Find every line in the records below that holds the word "ORDER", and copy it out.

********************

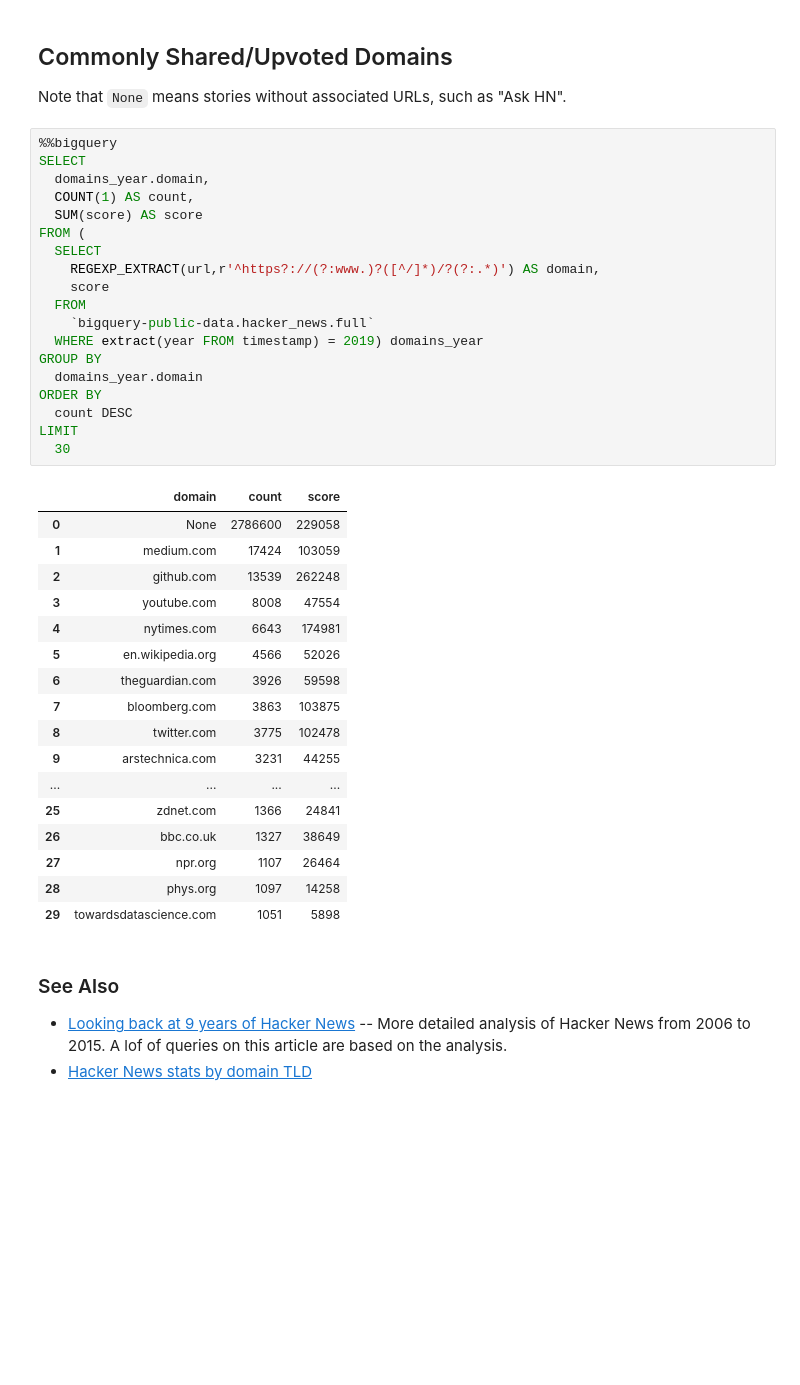
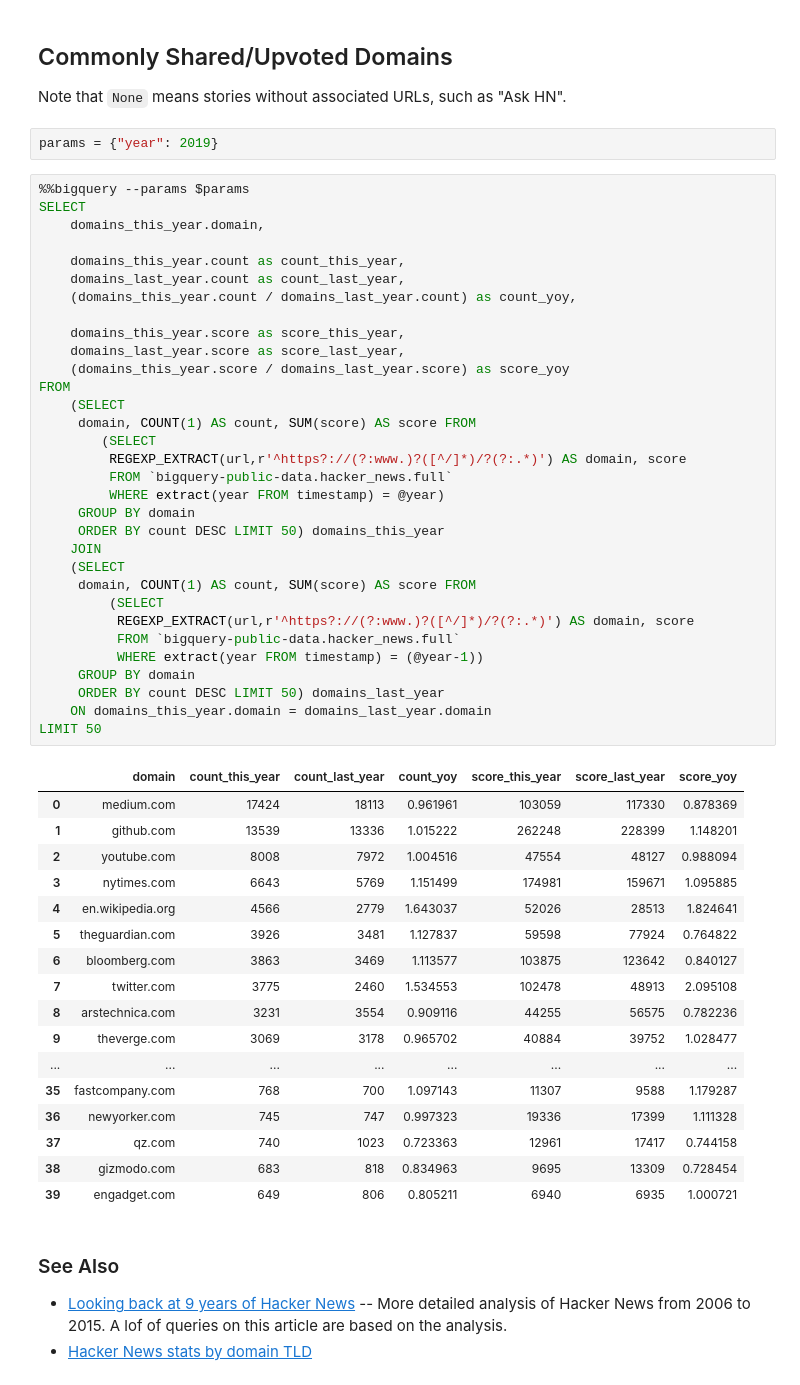
Before and after one commit to kzys/blog, a Jupyter notebook: en/nb/2020/hn-2019.ipynb, the cells around one changed output. Cells and saved outputs as stored; diff of their text form; blank space fills up the shorter version.

```diff
--- a/en/nb/2020/hn-2019.ipynb
+++ b/en/nb/2020/hn-2019.ipynb
@@ -47,43 +47,58 @@ ORDER BY score DESC LIMIT 30
 ## Commonly Shared/Upvoted Domains
 
 Note that `None` means stories without associated URLs, such as "Ask HN".
+# %%
+params = {"year": 2019}
 # %%
-%%bigquery
+%%bigquery --params $params
 SELECT
-  domains_year.domain,
-  COUNT(1) AS count,
-  SUM(score) AS score
-FROM (
-  SELECT
-    REGEXP_EXTRACT(url,r'^https?://(?:www.)?([^/]*)/?(?:.*)') AS domain,
-    score
-  FROM
-    `bigquery-public-data.hacker_news.full`
-  WHERE extract(year FROM timestamp) = 2019) domains_year
-GROUP BY
-  domains_year.domain
-ORDER BY
-  count DESC
-LIMIT
-  30
+    domains_this_year.domain,
+
+    domains_this_year.count as count_this_year,
+    domains_last_year.count as count_last_year,
+    (domains_this_year.count / domains_last_year.count) as count_yoy,
+
+    domains_this_year.score as score_this_year,
+    domains_last_year.score as score_last_year,
+    (domains_this_year.score / domains_last_year.score) as score_yoy
+FROM
+    (SELECT
+     domain, COUNT(1) AS count, SUM(score) AS score FROM
+        (SELECT
+         REGEXP_EXTRACT(url,r'^https?://(?:www.)?([^/]*)/?(?:.*)') AS domain, score
+         FROM `bigquery-public-data.hacker_news.full`
+         WHERE extract(year FROM timestamp) = @year)
+     GROUP BY domain
+     ORDER BY count DESC LIMIT 50) domains_this_year
+    JOIN
+    (SELECT
+     domain, COUNT(1) AS count, SUM(score) AS score FROM
+         (SELECT
+          REGEXP_EXTRACT(url,r'^https?://(?:www.)?([^/]*)/?(?:.*)') AS domain, score
+          FROM `bigquery-public-data.hacker_news.full`
+          WHERE extract(year FROM timestamp) = (@year-1))
+     GROUP BY domain
+     ORDER BY count DESC LIMIT 50) domains_last_year
+    ON domains_this_year.domain = domains_last_year.domain
+LIMIT 50
 # %% [output]
-|  | domain | count | score |
-| 0 | None | 2786600 | 229058 |
-| 1 | medium.com | 17424 | 103059 |
-| 2 | github.com | 13539 | 262248 |
-| 3 | youtube.com | 8008 | 47554 |
-| 4 | nytimes.com | 6643 | 174981 |
-| 5 | en.wikipedia.org | 4566 | 52026 |
-| 6 | theguardian.com | 3926 | 59598 |
-| 7 | bloomberg.com | 3863 | 103875 |
-| 8 | twitter.com | 3775 | 102478 |
-| 9 | arstechnica.com | 3231 | 44255 |
-| ... | ... | ... | ... |
-| 25 | zdnet.com | 1366 | 24841 |
-| 26 | bbc.co.uk | 1327 | 38649 |
-| 27 | npr.org | 1107 | 26464 |
-| 28 | phys.org | 1097 | 14258 |
-| 29 | towardsdatascience.com | 1051 | 5898 |
+|  | domain | count_this_year | count_last_year | count_yoy | score_this_year | score_last_year | score_yoy |
+| 0 | medium.com | 17424 | 18113 | 0.961961 | 103059 | 117330 | 0.878369 |
+| 1 | github.com | 13539 | 13336 | 1.015222 | 262248 | 228399 | 1.148201 |
+| 2 | youtube.com | 8008 | 7972 | 1.004516 | 47554 | 48127 | 0.988094 |
+| 3 | nytimes.com | 6643 | 5769 | 1.151499 | 174981 | 159671 | 1.095885 |
+| 4 | en.wikipedia.org | 4566 | 2779 | 1.643037 | 52026 | 28513 | 1.824641 |
+| 5 | theguardian.com | 3926 | 3481 | 1.127837 | 59598 | 77924 | 0.764822 |
+| 6 | bloomberg.com | 3863 | 3469 | 1.113577 | 103875 | 123642 | 0.840127 |
+| 7 | twitter.com | 3775 | 2460 | 1.534553 | 102478 | 48913 | 2.095108 |
+| 8 | arstechnica.com | 3231 | 3554 | 0.909116 | 44255 | 56575 | 0.782236 |
+| 9 | theverge.com | 3069 | 3178 | 0.965702 | 40884 | 39752 | 1.028477 |
+| ... | ... | ... | ... | ... | ... | ... | ... |
+| 35 | fastcompany.com | 768 | 700 | 1.097143 | 11307 | 9588 | 1.179287 |
+| 36 | newyorker.com | 745 | 747 | 0.997323 | 19336 | 17399 | 1.111328 |
+| 37 | qz.com | 740 | 1023 | 0.723363 | 12961 | 17417 | 0.744158 |
+| 38 | gizmodo.com | 683 | 818 | 0.834963 | 9695 | 13309 | 0.728454 |
+| 39 | engadget.com | 649 | 806 | 0.805211 | 6940 | 6935 | 1.000721 |
 # %% [markdown]
 ### See Also
 - [Looking back at 9 years of Hacker News](http://debarghyadas.com/writes/looking-back-at-9-years-of-hacker-news/) -- More detailed analysis of Hacker News from 2006 to 2015. A lof of queries on this article are based on the analysis.
```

********************

- Response to this exercise
@@ -47,43 +47,58 @@ ORDER BY score DESC LIMIT 30
-ORDER BY
+     ORDER BY count DESC LIMIT 50) domains_this_year
+     ORDER BY count DESC LIMIT 50) domains_last_year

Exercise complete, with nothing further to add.